1. Very little peer-reviewed research published to support these types of diets
2. Imprecise data from the Paleolithic times; indirect procedures must be used to reconstruct the traditional diet of pre-agricultural humans.
3. The view of the authors of these books has been challenged on several grounds by other eminent scientists and researchers, such as assuming that contemporary hunter-gatherers are representative of historical hunter-gatherers.
4. There is no evidence that genetic adaptations favoring the consumption of animal-based foods could have occurred to convert early humans into true carnivores.
5. Humans cannot synthesize vitamin C, which is only made in plants. Other mammals that require vitamin C are all plant eaters, so why would humans be any different?
6. For most of the early human history, people did not have the speed or strength [or methods] to catch and slaughter large animals for food, making the possibility of diets high in animal protein rather slim.
7. Human anatomy compares well with that of our nearest non-human primate relatives, like chimpanzees, who have always relied on a primarily plant-based diet. Humans and chimpanzees share a similar intestinal anatomy, and the diets of the non-human primates consist of only 4 to 6 percent animal-based food, mostly from termites and ants.
8. The highly questionable nature of animal versus plant food dietary estimates taken from archaeological studies, due to the fact that plant foods leave little to no trace in fossilized remains is suspect. Additionally, we don’t know much about the lifespans of prehistoric humans; if they didn’t live long enough to develop food-related diseases, then fossil remains can’t be used as evidence about long-term health consequences of a particular diet.
9. There are no peer-reviewed studies showing an association of lower rates of diet-related diseases and low-carb/Paleo diets.
10. A whole-foods plant-based diet has been repeatedly shown to provide substantial health-related benefits that are fairly rapid and relatively free of side effects. There is a substantial body of evidence to support a vegetarian, vegan and even raw foods diet as being much healthier for most humans, than a low-carb or “Paleo” diet has shown. Stick with a roughly 80% carbohydrate, 10% protein and 10% [or less] fat and most people will do much better in maintaining their health.
You can read more about the contrasts of a whole-foods, plant-based diet to low-carbohydrate, high protein/high fat diets in the following books:
The Low-Carb Fraud by Campbell and Jacobson
The China Study by Campbell and Campbell
Dr. Dean Ornish’s Program for Reversing Heart Disease by Dean Ornish

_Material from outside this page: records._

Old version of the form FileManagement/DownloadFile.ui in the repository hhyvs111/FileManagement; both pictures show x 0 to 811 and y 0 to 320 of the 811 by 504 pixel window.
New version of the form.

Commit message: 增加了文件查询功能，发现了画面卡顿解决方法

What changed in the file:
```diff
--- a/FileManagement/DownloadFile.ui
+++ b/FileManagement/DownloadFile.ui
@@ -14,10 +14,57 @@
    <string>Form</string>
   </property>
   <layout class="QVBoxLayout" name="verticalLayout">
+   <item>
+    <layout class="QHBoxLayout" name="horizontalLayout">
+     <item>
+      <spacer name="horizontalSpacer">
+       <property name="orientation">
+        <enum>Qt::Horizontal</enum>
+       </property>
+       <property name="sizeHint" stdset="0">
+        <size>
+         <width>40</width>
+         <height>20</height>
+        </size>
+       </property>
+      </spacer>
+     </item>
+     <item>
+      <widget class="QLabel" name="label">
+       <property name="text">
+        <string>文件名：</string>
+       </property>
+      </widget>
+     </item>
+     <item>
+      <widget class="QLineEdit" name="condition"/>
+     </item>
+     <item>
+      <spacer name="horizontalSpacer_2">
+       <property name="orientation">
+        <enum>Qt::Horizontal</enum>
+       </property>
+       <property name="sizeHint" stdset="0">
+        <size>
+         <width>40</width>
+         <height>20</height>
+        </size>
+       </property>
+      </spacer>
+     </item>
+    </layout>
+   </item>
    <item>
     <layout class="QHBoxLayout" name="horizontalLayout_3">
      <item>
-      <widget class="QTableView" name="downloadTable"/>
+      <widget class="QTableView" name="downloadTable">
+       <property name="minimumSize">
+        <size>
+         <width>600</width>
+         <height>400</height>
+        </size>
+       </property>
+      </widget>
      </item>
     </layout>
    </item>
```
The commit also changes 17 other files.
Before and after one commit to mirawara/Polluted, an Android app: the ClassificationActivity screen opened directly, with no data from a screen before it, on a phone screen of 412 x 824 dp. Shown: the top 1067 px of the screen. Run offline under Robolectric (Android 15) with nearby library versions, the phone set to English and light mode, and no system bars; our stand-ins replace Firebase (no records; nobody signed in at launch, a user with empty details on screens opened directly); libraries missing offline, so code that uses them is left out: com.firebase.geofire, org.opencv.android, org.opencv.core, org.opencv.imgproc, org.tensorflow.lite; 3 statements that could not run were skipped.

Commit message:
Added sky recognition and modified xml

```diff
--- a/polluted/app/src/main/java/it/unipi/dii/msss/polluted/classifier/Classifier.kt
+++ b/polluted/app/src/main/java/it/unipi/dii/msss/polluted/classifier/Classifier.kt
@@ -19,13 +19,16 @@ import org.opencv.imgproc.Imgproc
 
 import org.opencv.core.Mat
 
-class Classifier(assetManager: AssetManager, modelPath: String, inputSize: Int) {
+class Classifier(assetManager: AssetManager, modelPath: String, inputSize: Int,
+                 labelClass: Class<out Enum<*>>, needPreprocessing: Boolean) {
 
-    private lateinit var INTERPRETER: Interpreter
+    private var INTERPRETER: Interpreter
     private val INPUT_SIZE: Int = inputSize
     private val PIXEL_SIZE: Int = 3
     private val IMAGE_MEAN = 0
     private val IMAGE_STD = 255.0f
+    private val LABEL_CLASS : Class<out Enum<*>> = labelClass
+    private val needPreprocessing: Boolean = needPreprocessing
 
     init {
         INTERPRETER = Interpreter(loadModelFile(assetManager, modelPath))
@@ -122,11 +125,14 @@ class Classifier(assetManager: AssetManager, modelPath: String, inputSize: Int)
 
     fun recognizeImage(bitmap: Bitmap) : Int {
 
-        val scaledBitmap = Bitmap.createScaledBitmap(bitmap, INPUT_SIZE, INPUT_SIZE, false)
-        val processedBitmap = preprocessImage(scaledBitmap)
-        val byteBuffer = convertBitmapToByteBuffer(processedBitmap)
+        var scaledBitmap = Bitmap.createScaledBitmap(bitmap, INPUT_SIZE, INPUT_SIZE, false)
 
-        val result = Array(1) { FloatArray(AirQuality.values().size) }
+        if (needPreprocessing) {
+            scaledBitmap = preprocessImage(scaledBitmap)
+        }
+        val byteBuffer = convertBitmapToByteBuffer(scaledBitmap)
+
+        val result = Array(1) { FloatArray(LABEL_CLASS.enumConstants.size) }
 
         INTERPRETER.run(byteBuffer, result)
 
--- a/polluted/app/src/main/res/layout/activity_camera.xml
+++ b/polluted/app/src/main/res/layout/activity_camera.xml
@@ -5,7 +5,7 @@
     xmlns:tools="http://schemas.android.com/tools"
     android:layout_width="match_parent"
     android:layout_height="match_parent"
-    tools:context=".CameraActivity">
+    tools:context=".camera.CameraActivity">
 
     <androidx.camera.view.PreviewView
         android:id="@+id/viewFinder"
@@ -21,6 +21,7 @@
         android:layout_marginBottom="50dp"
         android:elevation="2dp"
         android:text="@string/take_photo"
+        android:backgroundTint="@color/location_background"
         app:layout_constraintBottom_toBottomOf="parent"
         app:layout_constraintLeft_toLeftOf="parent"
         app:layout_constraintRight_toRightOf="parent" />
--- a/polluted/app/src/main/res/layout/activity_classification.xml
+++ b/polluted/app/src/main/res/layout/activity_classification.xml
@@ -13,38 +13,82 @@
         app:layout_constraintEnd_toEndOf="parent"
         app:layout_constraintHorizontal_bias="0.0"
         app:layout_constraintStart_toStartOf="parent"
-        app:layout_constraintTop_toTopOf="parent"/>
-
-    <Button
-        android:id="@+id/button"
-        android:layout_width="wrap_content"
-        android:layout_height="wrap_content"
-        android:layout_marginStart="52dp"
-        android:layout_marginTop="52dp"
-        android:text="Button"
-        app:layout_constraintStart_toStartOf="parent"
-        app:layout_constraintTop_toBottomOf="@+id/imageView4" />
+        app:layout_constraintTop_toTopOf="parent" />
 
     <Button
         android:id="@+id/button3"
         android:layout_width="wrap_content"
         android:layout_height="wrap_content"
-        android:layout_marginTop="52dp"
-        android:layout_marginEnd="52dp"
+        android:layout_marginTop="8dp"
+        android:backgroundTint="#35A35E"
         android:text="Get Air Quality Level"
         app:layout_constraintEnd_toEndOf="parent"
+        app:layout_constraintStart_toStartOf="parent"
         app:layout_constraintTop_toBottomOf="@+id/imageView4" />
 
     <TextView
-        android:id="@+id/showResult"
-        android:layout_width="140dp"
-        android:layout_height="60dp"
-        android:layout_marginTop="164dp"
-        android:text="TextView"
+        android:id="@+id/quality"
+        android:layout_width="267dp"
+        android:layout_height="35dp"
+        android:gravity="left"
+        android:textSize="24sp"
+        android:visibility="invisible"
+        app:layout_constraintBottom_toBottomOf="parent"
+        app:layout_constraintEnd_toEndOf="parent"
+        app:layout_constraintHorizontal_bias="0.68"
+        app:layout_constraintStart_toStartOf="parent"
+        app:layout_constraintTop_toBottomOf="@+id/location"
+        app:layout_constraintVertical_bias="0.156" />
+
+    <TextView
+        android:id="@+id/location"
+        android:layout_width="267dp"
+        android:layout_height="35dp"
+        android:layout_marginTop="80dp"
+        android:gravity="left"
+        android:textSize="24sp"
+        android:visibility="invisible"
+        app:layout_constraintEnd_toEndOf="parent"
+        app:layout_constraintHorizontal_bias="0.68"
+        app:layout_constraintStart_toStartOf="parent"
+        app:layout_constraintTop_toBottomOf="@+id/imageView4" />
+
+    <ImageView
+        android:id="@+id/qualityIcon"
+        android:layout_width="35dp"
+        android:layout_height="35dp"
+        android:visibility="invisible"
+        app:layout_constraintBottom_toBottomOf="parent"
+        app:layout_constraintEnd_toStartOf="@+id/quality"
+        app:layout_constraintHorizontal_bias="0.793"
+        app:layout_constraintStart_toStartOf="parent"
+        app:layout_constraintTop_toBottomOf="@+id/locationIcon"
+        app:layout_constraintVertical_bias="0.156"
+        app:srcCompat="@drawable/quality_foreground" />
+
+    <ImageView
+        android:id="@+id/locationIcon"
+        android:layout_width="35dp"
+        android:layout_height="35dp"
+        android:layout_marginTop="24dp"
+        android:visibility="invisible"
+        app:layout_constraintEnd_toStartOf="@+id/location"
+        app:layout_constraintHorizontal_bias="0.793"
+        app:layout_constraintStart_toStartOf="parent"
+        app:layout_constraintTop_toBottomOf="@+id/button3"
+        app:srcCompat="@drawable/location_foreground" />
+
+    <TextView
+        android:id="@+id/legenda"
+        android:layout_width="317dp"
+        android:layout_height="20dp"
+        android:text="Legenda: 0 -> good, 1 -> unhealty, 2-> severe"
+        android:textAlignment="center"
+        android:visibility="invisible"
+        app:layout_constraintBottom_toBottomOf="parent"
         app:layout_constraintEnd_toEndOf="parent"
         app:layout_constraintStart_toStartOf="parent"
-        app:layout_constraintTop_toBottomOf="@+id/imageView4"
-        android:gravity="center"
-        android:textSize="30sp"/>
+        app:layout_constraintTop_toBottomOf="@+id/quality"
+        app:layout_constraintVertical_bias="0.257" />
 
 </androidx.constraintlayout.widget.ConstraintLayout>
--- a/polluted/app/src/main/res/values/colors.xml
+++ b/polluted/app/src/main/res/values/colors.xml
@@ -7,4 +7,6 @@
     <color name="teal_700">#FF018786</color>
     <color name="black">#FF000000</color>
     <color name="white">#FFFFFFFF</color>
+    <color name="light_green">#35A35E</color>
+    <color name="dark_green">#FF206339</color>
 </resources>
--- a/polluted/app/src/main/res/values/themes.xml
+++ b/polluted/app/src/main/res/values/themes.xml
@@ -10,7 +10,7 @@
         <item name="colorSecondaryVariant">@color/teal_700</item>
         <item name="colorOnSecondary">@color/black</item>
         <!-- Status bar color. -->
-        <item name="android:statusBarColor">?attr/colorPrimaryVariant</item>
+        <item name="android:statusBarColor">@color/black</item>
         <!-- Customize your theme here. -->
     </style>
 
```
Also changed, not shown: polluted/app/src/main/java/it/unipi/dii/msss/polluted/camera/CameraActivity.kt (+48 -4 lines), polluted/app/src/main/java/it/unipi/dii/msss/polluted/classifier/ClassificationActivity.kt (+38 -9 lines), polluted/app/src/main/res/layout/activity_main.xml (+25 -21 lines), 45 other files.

Prevent and Reverse Heart Disease by C.J. Esselstyn
The Starch Solution by John McDougall and Mary McDougall
21-Day Weight Loss Kickstart: Boost Metabolism, Lower Cholesterol, and Dramatically Improve Your Health by Neal Barnard
Eat to Live: The Revolutionary Formula for Fast and Sustained Weight Loss by Joel Furhman
The 80/10/10 Diet: Balancing Your Health, Your Weight, and Your Life, One Luscious Bite at a Time by Dr. Douglas N. Graham